The palace Augustusburg and the nearby hunting lodge Falkenlust in the city of Brühl were built by the Wittelsbach Archbishop of Cologne Clemens August I.
It was built on the site of a former water castle; construction started in 1725, and it would become one of Germany's finest rococo monuments – albeit Clemens August I didn't live to see the building's completion.
The preserved & maintained 18th century garden was as popular with geese as with human visitors. The herd of white stags that used to roam the forest-like park is gone, however.
Augustusburg's southern façade faces the parterre, and a long axis/line of sight runs far into the distance, between flower beds, box hedges, over shallow pools of water and out through the forested park.
The court d'honneur around the corner now looks towards a rail station, built by the Hohenzollerns during the 19th century for a visit of Queen Victoria.
A guided tour leads visitors through the interior of the palace, beginning in a winter apartment.

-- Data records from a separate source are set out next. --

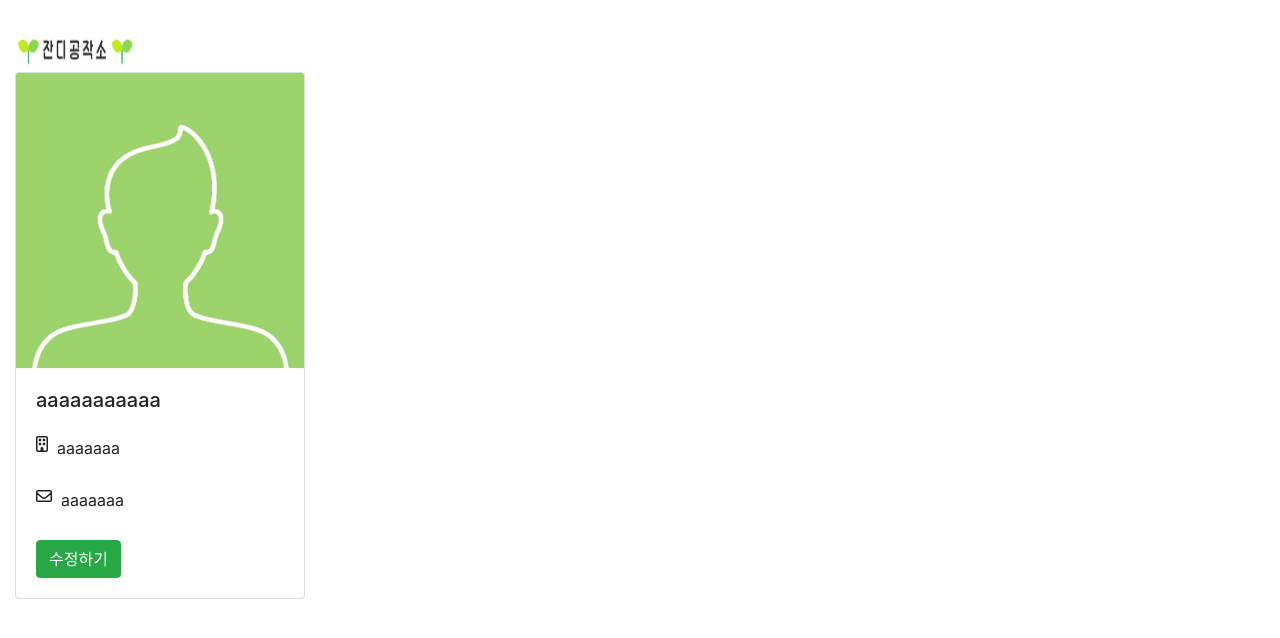
Repository: guddus326/Grass_Farm
Page: http://localhost/Grass_Farm/User.jsp
These files come from the project's save history. The page is drawn as it stood at one moment and after the next save; the edit follows.
The browser window is 1280 px wide. The pictures show the whole page.
Some icons come from a web library that is not loaded, so they are not drawn. Some web libraries are served in a nearby version. The page is served by Tomcat 9. Other server files are loaded and not shown.

Above is the page before, as saved 2020-11-08 18:20:06.

### Grass_Farm/Grass_Farm/WebContent/User.jsp
<%@ page language="java" contentType="text/html; charset=UTF-8"
    pageEncoding="UTF-8"%>
<%@ page import="user.UserDAO"%>
<%@ page import="user.User" %>
<%@ page import="java.io.PrintWriter" %>
<%@ page import="java.util.ArrayList" %>
<!-- 자바 클래스 사용 -->
<% request.setCharacterEncoding("UTF-8"); %>
<!-- 한명의 회원정보를 담는 user클래스를 자바 빈즈로 사용 / scope:페이지 현재의 페이지에서만 사용-->
<jsp:useBean id="user" class="user.User" scope="page"/>
<jsp:setProperty property="userName" name="user"/>

<!DOCTYPE html>
<html>
<head>
<meta charset="UTF-8">
<meta name="viewport" content="width=device-width, initial-scale=1, maximum-scale=1, user-scalable=no">
<link rel="stylesheet" href="https://stackpath.bootstrapcdn.com/bootstrap/4.5.2/css/bootstrap.min.css" integrity="sha384-JcKb8q3iqJ61gNV9KGb8thSsNjpSL0n8PARn9HuZOnIxN0hoP+VmmDGMN5t9UJ0Z" crossorigin="anonymous">
<script src="https://kit.fontawesome.com/ed128c5a1e.js" crossorigin="anonymous"></script>
<title>내 프로필</title>
<style>
	.modal {
        background-color: rgb(0,0,0);
        background-color: rgba(0,0,0,0.4);
        text-align: center;

    }
    .modal-content {
        background-color: #fefefe;
        border: 1px solid #888;
        font-size: 20px;
        vertical-align: middle;
    }
    .close {
        color: #aaa;
        float: right;
        font-size: 28px;
        font-weight: bold;
    }
    .close:hover,
    .close:focus {
        color: black;
        text-decoration: none;
        cursor: pointer;
    }
</style>
    <script defer src="/static/fontawesome/fontawesome-all.js"></script>
</head>
<body>
<%
	String userID=null;
	if(session.getAttribute("userID")!=null){
		userID=(String)session.getAttribute("userID");
	}
    %>
    <nav class="navbar-fixed-top navbar-default">
    	<div class="container-fluid">
    		<div class="navbar-header">
            	<a class="navbar-brand" href="#">
                	<span class="glyphicon glyphicon-align-left" aria-hidden="true"></span>
                </a>
             </div>
			<div class="navbar-header">
            	<a href="Index.jsp"><img alt="Brand" width=120px; height=40px;" style="margin-top: 8px;" src="./img/logo.JPG"></a>
			</div>
          	<div class="collapse navbar-collapse" id="bs-example-navbar-collapse-1">
      			<ul class="nav navbar-nav">
              		<li><a href="Write.jsp">WRITE</a></li>
              		<li><a href="#">##</a></li>
              		<li><a href="#">##</a></li>
              		<li><a href="User.jsp">USER</a></li>
            	</ul>
          <form class="navbar-form navbar-right" role="search" action="Search.jsp">
          	<div class="form-group">
          		<input type="text" class="form-control" placeholder="Search" name="userName">
        	</div>
        	<button type="submit" class="btn btn-default">Submit</button>
      	  </form>

            <%
            	if(userID==null){
            %>
            <ul class="nav navbar-nav navbar-right">
              <li><a href="Login.jsp">LOGIN</a></li>
              <li><a href="Join.jsp">JOIN</a></li>
            </ul>
            <%
            	}else{
            %>
            <ul class="nav navbar-nav navbar-right">
              <li><a href="LogoutAction.jsp">LOGOUT</a></li>
            </ul>
            <%
            	}
            %>

          </div><!-- /.navbar-collapse -->
        </div><!-- /.container-fluid -->
    </nav>


        			<div class="col-md-3">
        				<div class="card">
  							<img src="./img/grass.png" id="img_click" style="cursor:pointer;" class="card-img-top" alt="Profile">
  							<div class="card-body">
    							<h5 class="card-title">aaaaaaaaaaa</h5>
								<ul class="list-unstyled">
									<li class="media my-4">
    									<span class="far fa-building"></span>
      										<p class="mt-0 mb-1">&nbsp;&nbsp;aaaaaaa</p>
  									</li>
  									<li class="media my-4">
  										<span class="far fa-envelope"></span>
      									<p class="mt-0 mb-1">&nbsp;&nbsp;aaaaaaa</p>
  									</li>
								</ul>
								<a href="Change.jsp" class="btn btn-success">수정하기</a>
  							</div>
  						</div>
  					</div>

  							<!-- Modal -->
  							<div class="modal" id="myModal" tabindex="-1">
  								<div class="modal-dialog">
    								<div class="modal-content">
    					    			<div class="modal-header">
        									<button type="button" class="close" data-dismiss="modal" aria-label="Close">
          										<span aria-hidden="true">&times;</span>
        									</button>
      									</div>
      									<div class="modal-body">
  											<p>
  												<a href="#" class="tooltip-test" title="Tooltip">프로필 사진 수정</a><br>
  												<a href="#" class="tooltip-test" title="Tooltip">기본 이미지로 변경</a>
  											</p>
										</div>
    								</div>
    							</div>
    						</div>

								<!-- The Modal -->
  							  <script type="text/javascript">
  								var modal = document.getElementById('myModal');

    							// Get the button that opens the modal
    							var btn = document.getElementById("img_click");

   								// Get the <span> element that closes the modal
    							var span = document.getElementsByClassName("close")[0];

    							// When the user clicks on the button, open the modal
    							btn.onclick = function() {
    							    modal.style.display = "block";
    							}

    							// When the user clicks on <span> (x), close the modal
    							span.onclick = function() {
        							modal.style.display = "none";
    							}

    							// When the user clicks anywhere outside of the modal, close it
    							window.onclick = function(event) {
        							if (event.target == modal) {
            							modal.style.display = "none";
        							}
    							}
    							</script>

</body>
</html>

### Grass_Farm/Grass_Farm/src/user/User.java
package user;

public class User {
	private String userID;
	private String userPass;
	private String userPassCheck;
	private String userName;
	private String userEmail;
	private String userDate;

	public String getUserID() {
		return userID;
	}
	public void setUserID(String userID) {
		this.userID = userID;
	}
	public String getUserPass() {
		return userPass;
	}
	public void setUserPass(String userPass) {
		this.userPass = userPass;
	}
	public String getUserName() {
		return userName;
	}
	public void setUserName(String userName) {
		this.userName = userName;
	}
	public String getUserEmail() {
		return userEmail;
	}
	public void setUserEmail(String userEmail) {
		this.userEmail = userEmail;
	}
	public String getUserPassCheck() {
		return userPassCheck;
	}
	public void setUserPassCheck(String userPassCheck) {
		this.userPassCheck = userPassCheck;
	}

	public String getUserDate() {
		return userDate;
	}
	public void setUserDate(String userDate) {
		this.userDate = userDate;
	}
}

After the next save:
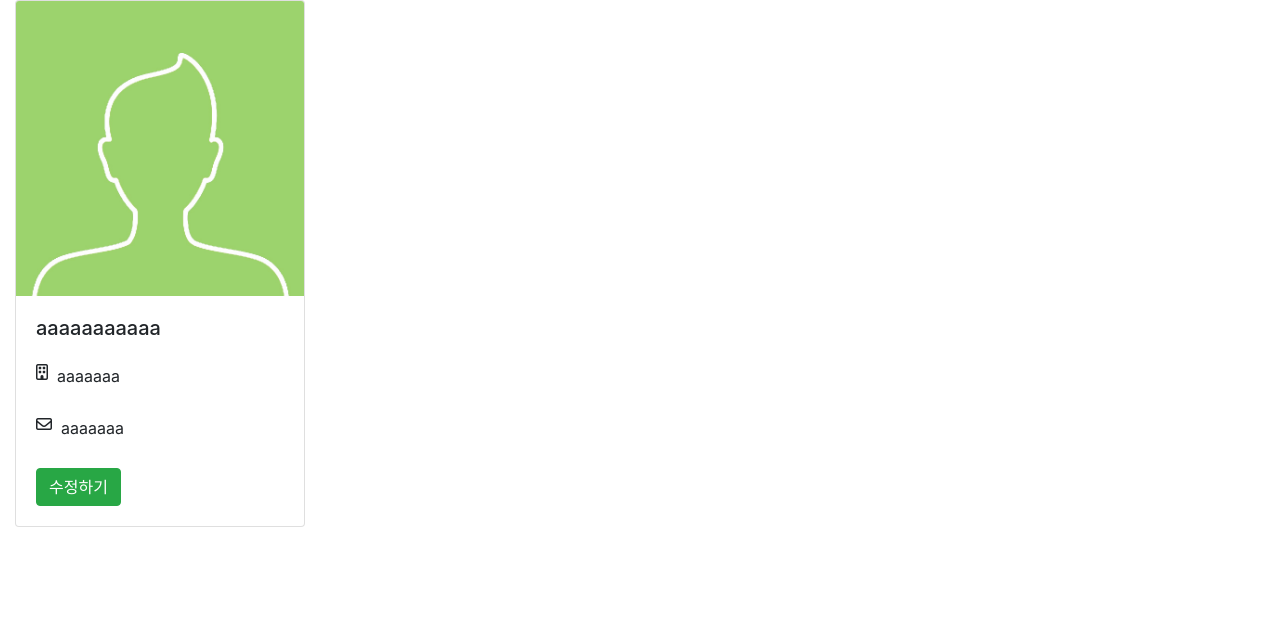
Saved 74 s later.
--- a/Grass_Farm/Grass_Farm/WebContent/User.jsp
+++ b/Grass_Farm/Grass_Farm/WebContent/User.jsp
@@ -47,56 +47,6 @@
     <script defer src="/static/fontawesome/fontawesome-all.js"></script>
 </head>
 <body>
-<%
-	String userID=null;
-	if(session.getAttribute("userID")!=null){
-		userID=(String)session.getAttribute("userID");
-	}
-    %>
-    <nav class="navbar-fixed-top navbar-default">
-    	<div class="container-fluid">
-    		<div class="navbar-header">
-            	<a class="navbar-brand" href="#">
-                	<span class="glyphicon glyphicon-align-left" aria-hidden="true"></span>
-                </a>
-             </div>
-			<div class="navbar-header">
-            	<a href="Index.jsp"><img alt="Brand" width=120px; height=40px;" style="margin-top: 8px;" src="./img/logo.JPG"></a>
-			</div>
-          	<div class="collapse navbar-collapse" id="bs-example-navbar-collapse-1">
-      			<ul class="nav navbar-nav">
-              		<li><a href="Write.jsp">WRITE</a></li>
-              		<li><a href="#">##</a></li>
-              		<li><a href="#">##</a></li>
-              		<li><a href="User.jsp">USER</a></li>
-            	</ul>
-          <form class="navbar-form navbar-right" role="search" action="Search.jsp">
-          	<div class="form-group">
-          		<input type="text" class="form-control" placeholder="Search" name="userName">
-        	</div>
-        	<button type="submit" class="btn btn-default">Submit</button>
-      	  </form>
-
-            <%
-            	if(userID==null){
-            %>
-            <ul class="nav navbar-nav navbar-right">
-              <li><a href="Login.jsp">LOGIN</a></li>
-              <li><a href="Join.jsp">JOIN</a></li>
-            </ul>
-            <%
-            	}else{
-            %>
-            <ul class="nav navbar-nav navbar-right">
-              <li><a href="LogoutAction.jsp">LOGOUT</a></li>
-            </ul>
-            <%
-            	}
-            %>
-
-          </div><!-- /.navbar-collapse -->
-        </div><!-- /.container-fluid -->
-    </nav>
 
 
         			<div class="col-md-3">

After the save that followed:
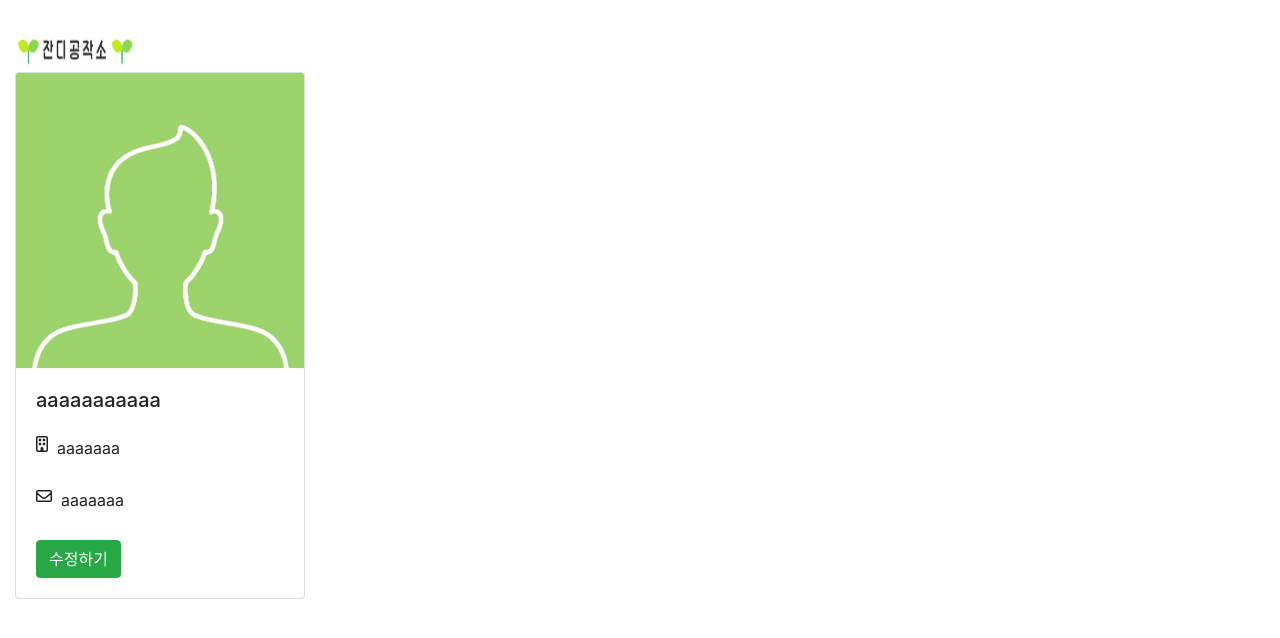
Saved 30 s later.
--- a/Grass_Farm/Grass_Farm/WebContent/User.jsp
+++ b/Grass_Farm/Grass_Farm/WebContent/User.jsp
@@ -47,6 +47,56 @@
     <script defer src="/static/fontawesome/fontawesome-all.js"></script>
 </head>
 <body>
+<%
+	String userID=null;
+	if(session.getAttribute("userID")!=null){
+		userID=(String)session.getAttribute("userID");
+	}
+    %>
+    <nav class="navbar-fixed-top navbar-default">
+    	<div class="container-fluid">
+    		<div class="navbar-header">
+            	<a class="navbar-brand" href="#">
+                	<span class="glyphicon glyphicon-align-left" aria-hidden="true"></span>
+                </a>
+             </div>
+			<div class="navbar-header">
+            	<a href="Index.jsp"><img alt="Brand" width=120px; height=40px;" style="margin-top: 8px;" src="./img/logo.JPG"></a>
+			</div>
+          	<div class="collapse navbar-collapse" id="bs-example-navbar-collapse-1">
+      			<ul class="nav navbar-nav">
+              		<li><a href="Write.jsp">WRITE</a></li>
+              		<li><a href="#">##</a></li>
+              		<li><a href="#">##</a></li>
+              		<li><a href="User.jsp">USER</a></li>
+            	</ul>
+          <form class="navbar-form navbar-right" role="search" action="Search.jsp">
+          	<div class="form-group">
+          		<input type="text" class="form-control" placeholder="Search" name="userName">
+        	</div>
+        	<button type="submit" class="btn btn-default">Submit</button>
+      	  </form>
+
+            <%
+            	if(userID==null){
+            %>
+            <ul class="nav navbar-nav navbar-right">
+              <li><a href="Login.jsp">LOGIN</a></li>
+              <li><a href="Join.jsp">JOIN</a></li>
+            </ul>
+            <%
+            	}else{
+            %>
+            <ul class="nav navbar-nav navbar-right">
+              <li><a href="LogoutAction.jsp">LOGOUT</a></li>
+            </ul>
+            <%
+            	}
+            %>
+
+          </div><!-- /.navbar-collapse -->
+        </div><!-- /.container-fluid -->
+    </nav>
 
 
         			<div class="col-md-3">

Back when the palace was in use, guests' carriages would have been drawn into the vestibule, from which they would have ascended the dazzling staircase.
At the top of the staircase awaits a procession of representative halls, tall and excessively decorated – first a guard room, then one with a balcony that could be used for musical performances.
A spacious antechamber follows, with a small chapel off to the right.
To the left is an enfilade of elaborate chambers, their panelled and decorated walls often hung with tapestries.My photos generally don't do them justice, but it was difficult to get broad shots with the crowd of visitos around.
The enfilade terminates in a private chamber, next door to which is a smaller, but very ornate room with Clemens August's private ollection of porcelain figures and seashells. The guided tour then reveals a hidden door for servants, which leads through a few unornamented rooms to a smaller, more practical staircase. Downstairs is a summer dining room, and another entire apartment.
Save for the tiled chamber at the end, the combination of colours and materials in this apartment wasn't very good-looking. However, it was nice to see the paintung used as the Wikipedia picture of Clemens August I. in real life.
Thus concluded the tour of Augutusburg Palace.
I took a brief detour through the city to find a place where to eat lunch, as it was well past noon by this time. I didn't explore it properly, but my impression of Brühl was of a city badly damaged by the war, with a few nice corners left standing.
Some 2.5 km or half an hour out from Augustusburg Palace is Falkenlust Palace, a hunting lodge/pleasure palace built also by prince-elector Clemens August I.
Taking a left turn from the main axis of the main palace, the path leads out through the grand forest-avenue. The path is cut in half by railroads and a road nowadays, circumvented by an underpass. At the end of the tree- and flower-lined avenue stands Falkenlust.
The building truly displays its lords' affinities and identity. Right after the vestibule is an octagonal hall covered in blue-white tiles with the Wittelsbach coat of arms, nowadays known for being Bavaria's, and between paintings of Clemens August I with his falcons. An adjacent chamber has more of these.
Another, smaller chamber is decorated with lacquered panels. The staircase that leads up to the first floor is once again very expressive: tiled from top to bottom with the Wittelsbacher coat of arms and various pictures of falcons and falconers.
The first floor's layout is largely the same as the bottom floor's: a smaller but richly decorated antechamber connecting to a spacious octogonal room, a large chamber, and a smaller corner salon.
This mirror cabinet, further decorated with pieces of porcelain, is a little too cramped and awkwardly cut to develop and effect other than confusion, but it's a very unique and impressive kind of confusion, at least.
It bears repeating that falconry imagery is all over the little palace. From percing above windows and cartouches outside, over little stucco ornaments on the ceiling and countless tiles on the staircase, to portaits of Clemens August I's falcons, and of himself with them. It's very endearing.
I didn't walk around to see the other side, alas.
A little off stands a small chapel, whose ornament is largely composed of seashells (the prince-elector liked collecting them), while countless contrastingly-coloured pebbles create their background and fill panelled spaces. The interior uses darker colours to evoke a grotto, and mother-of-pearl creates shining highlights.